Try it: Send back the data below exactly. Drop every picture.

Revision tracking records:
>>>>>

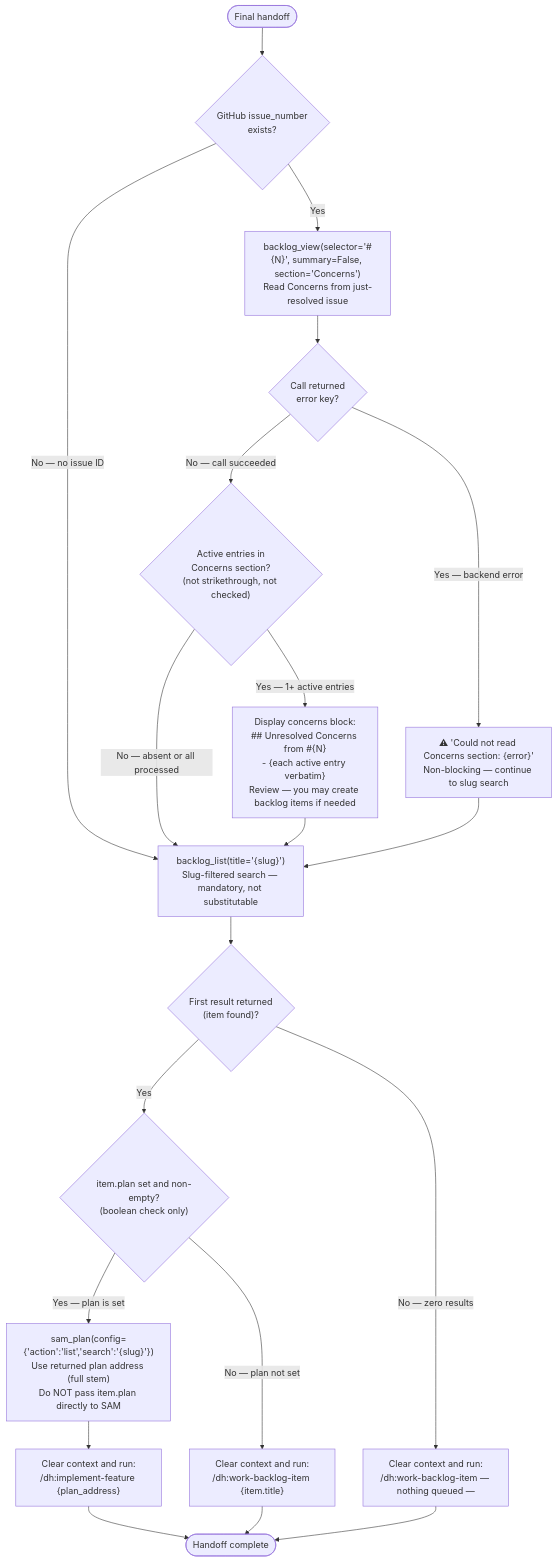
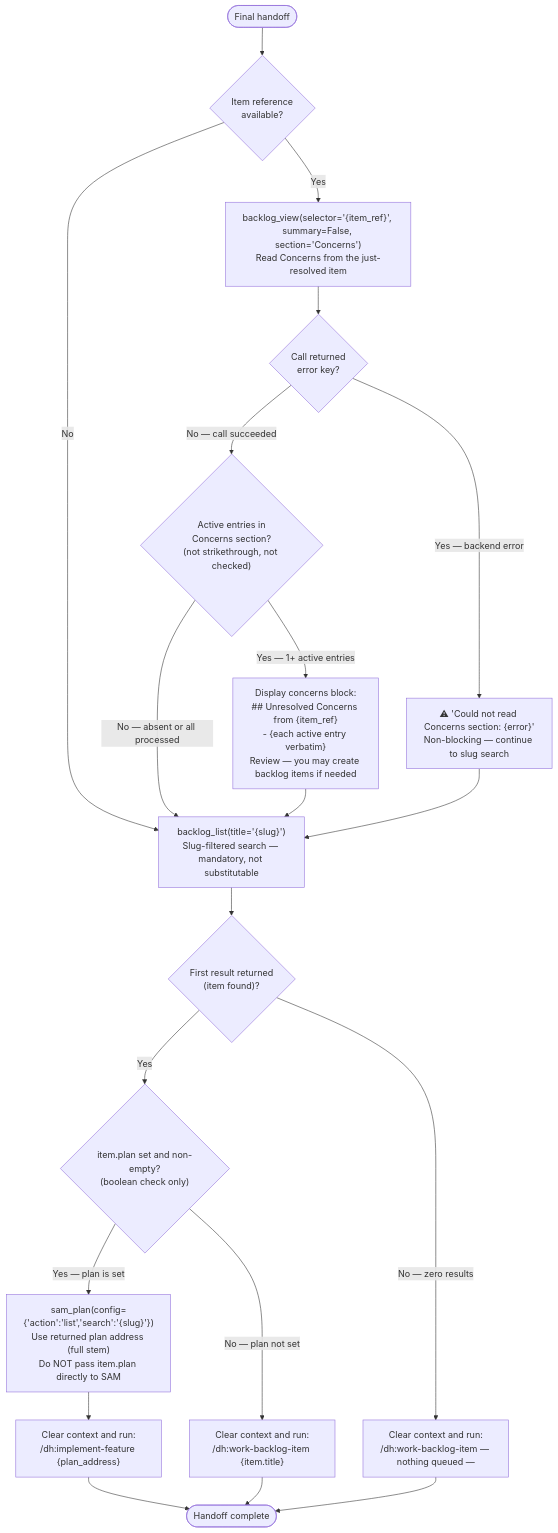
The diagram in plugins/development-harness/skills/complete-implementation/references/final-handoff.md (Jamie-BitFlight/claude_skills), drawn with Mermaid before and after one commit. The commit also changed other lines of this file and 3 other files, not shown here.

First line of the commit message:
docs(dh): key the handoff Concerns read to the item reference

````diff
--- a/plugins/development-harness/skills/complete-implementation/references/final-handoff.md
+++ b/plugins/development-harness/skills/complete-implementation/references/final-handoff.md
@@ -46,25 +46,25 @@
 ```mermaid
 flowchart TD
-    %% Step 1: Read Concerns from just-resolved issue — MUST run before slug-search routing
-    %% #{N} = issue_number extracted in 'Apply status:verified Label' Step 2
-    Start([Final handoff]) --> HasIssue{"GitHub issue_number<br>exists?"}
-    HasIssue -->|"No — no issue ID"| Fetch
-    HasIssue -->|Yes| ConcernsCheck["backlog_view(selector='#{N}', summary=False, section='Concerns')<br>Read Concerns from just-resolved issue"]
+    %% Step 1: Read Concerns from the just-resolved item — MUST run before slug-search routing
+    %% {item_ref} = the matched item's reference, from 'Apply status:verified Label' Step 2
+    Start([Final handoff]) --> HasRef{"Item reference<br>available?"}
+    HasRef -->|"No"| Fetch
+    HasRef -->|Yes| ConcernsCheck["backlog_view(selector='{item_ref}', summary=False, section='Concerns')<br>Read Concerns from the just-resolved item"]
     ConcernsCheck --> ConcernsError{"Call returned<br>error key?"}
     ConcernsError -->|"Yes — backend error"| WarnContinue["⚠ 'Could not read Concerns section: {error}'<br>Non-blocking — continue to slug search"]
     ConcernsError -->|"No — call succeeded"| HasActiveConcerns{"Active entries in<br>Concerns section?<br>(not strikethrough, not checked)"}
-    HasActiveConcerns -->|"Yes — 1+ active entries"| DisplayConcerns["Display concerns block:<br>## Unresolved Concerns from #{N}<br>- {each active entry verbatim}<br>Review — you may create backlog items if needed"]
+    HasActiveConcerns -->|"Yes — 1+ active entries"| DisplayConcerns["Display concerns block:<br>## Unresolved Concerns from {item_ref}<br>- {each active entry verbatim}<br>Review — you may create backlog items if needed"]
     HasActiveConcerns -->|"No — absent or all processed"| Fetch
     DisplayConcerns --> Fetch
     WarnContinue --> Fetch
     %% The filter is mandatory — do NOT substitute a general P1/P2 listing already in context
     Fetch["backlog_list(title='{slug}')<br>Slug-filtered search — mandatory, not substitutable"] --> ItemFound{"First result returned<br>(item found)?"}
     ItemFound -->|"No — zero results"| NothingQueued["Clear context and run:<br>/dh:work-backlog-item — nothing queued —"]
     ItemFound -->|"Yes"| PlanSet{"item.plan set and non-empty?<br>(boolean check only)"}
     PlanSet -->|"Yes — plan is set"| ResolvePlan["sam_plan(config={'action':'list','search':'{slug}'})<br>Use returned plan address (full stem)<br>Do NOT pass item.plan directly to SAM"]
     PlanSet -->|"No — plan not set"| WorkItem["Clear context and run:<br>/dh:work-backlog-item {item.title}"]
     ResolvePlan --> ImplementFeature["Clear context and run:<br>/dh:implement-feature {plan_address}"]
     ImplementFeature --> Done([Handoff complete])
     WorkItem --> Done
     NothingQueued --> Done
 ```
````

<<<<<

Task result:
The diagram in plugins/development-harness/skills/complete-implementation/references/final-handoff.md (Jamie-BitFlight/claude_skills), drawn with Mermaid before and after one commit. The commit also changed other lines of this file and 3 other files, not shown here.

First line of the commit message:
docs(dh): key the handoff Concerns read to the item reference

````diff
--- a/plugins/development-harness/skills/complete-implementation/references/final-handoff.md
+++ b/plugins/development-harness/skills/complete-implementation/references/final-handoff.md
@@ -46,25 +46,25 @@
 ```mermaid
 flowchart TD
-    %% Step 1: Read Concerns from just-resolved issue — MUST run before slug-search routing
-    %% #{N} = issue_number extracted in 'Apply status:verified Label' Step 2
-    Start([Final handoff]) --> HasIssue{"GitHub issue_number<br>exists?"}
-    HasIssue -->|"No — no issue ID"| Fetch
-    HasIssue -->|Yes| ConcernsCheck["backlog_view(selector='#{N}', summary=False, section='Concerns')<br>Read Concerns from just-resolved issue"]
+    %% Step 1: Read Concerns from the just-resolved item — MUST run before slug-search routing
+    %% {item_ref} = the matched item's reference, from 'Apply status:verified Label' Step 2
+    Start([Final handoff]) --> HasRef{"Item reference<br>available?"}
+    HasRef -->|"No"| Fetch
+    HasRef -->|Yes| ConcernsCheck["backlog_view(selector='{item_ref}', summary=False, section='Concerns')<br>Read Concerns from the just-resolved item"]
     ConcernsCheck --> ConcernsError{"Call returned<br>error key?"}
     ConcernsError -->|"Yes — backend error"| WarnContinue["⚠ 'Could not read Concerns section: {error}'<br>Non-blocking — continue to slug search"]
     ConcernsError -->|"No — call succeeded"| HasActiveConcerns{"Active entries in<br>Concerns section?<br>(not strikethrough, not checked)"}
-    HasActiveConcerns -->|"Yes — 1+ active entries"| DisplayConcerns["Display concerns block:<br>## Unresolved Concerns from #{N}<br>- {each active entry verbatim}<br>Review — you may create backlog items if needed"]
+    HasActiveConcerns -->|"Yes — 1+ active entries"| DisplayConcerns["Display concerns block:<br>## Unresolved Concerns from {item_ref}<br>- {each active entry verbatim}<br>Review — you may create backlog items if needed"]
     HasActiveConcerns -->|"No — absent or all processed"| Fetch
     DisplayConcerns --> Fetch
     WarnContinue --> Fetch
     %% The filter is mandatory — do NOT substitute a general P1/P2 listing already in context
     Fetch["backlog_list(title='{slug}')<br>Slug-filtered search — mandatory, not substitutable"] --> ItemFound{"First result returned<br>(item found)?"}
     ItemFound -->|"No — zero results"| NothingQueued["Clear context and run:<br>/dh:work-backlog-item — nothing queued —"]
     ItemFound -->|"Yes"| PlanSet{"item.plan set and non-empty?<br>(boolean check only)"}
     PlanSet -->|"Yes — plan is set"| ResolvePlan["sam_plan(config={'action':'list','search':'{slug}'})<br>Use returned plan address (full stem)<br>Do NOT pass item.plan directly to SAM"]
     PlanSet -->|"No — plan not set"| WorkItem["Clear context and run:<br>/dh:work-backlog-item {item.title}"]
     ResolvePlan --> ImplementFeature["Clear context and run:<br>/dh:implement-feature {plan_address}"]
     ImplementFeature --> Done([Handoff complete])
     WorkItem --> Done
     NothingQueued --> Done
 ```
````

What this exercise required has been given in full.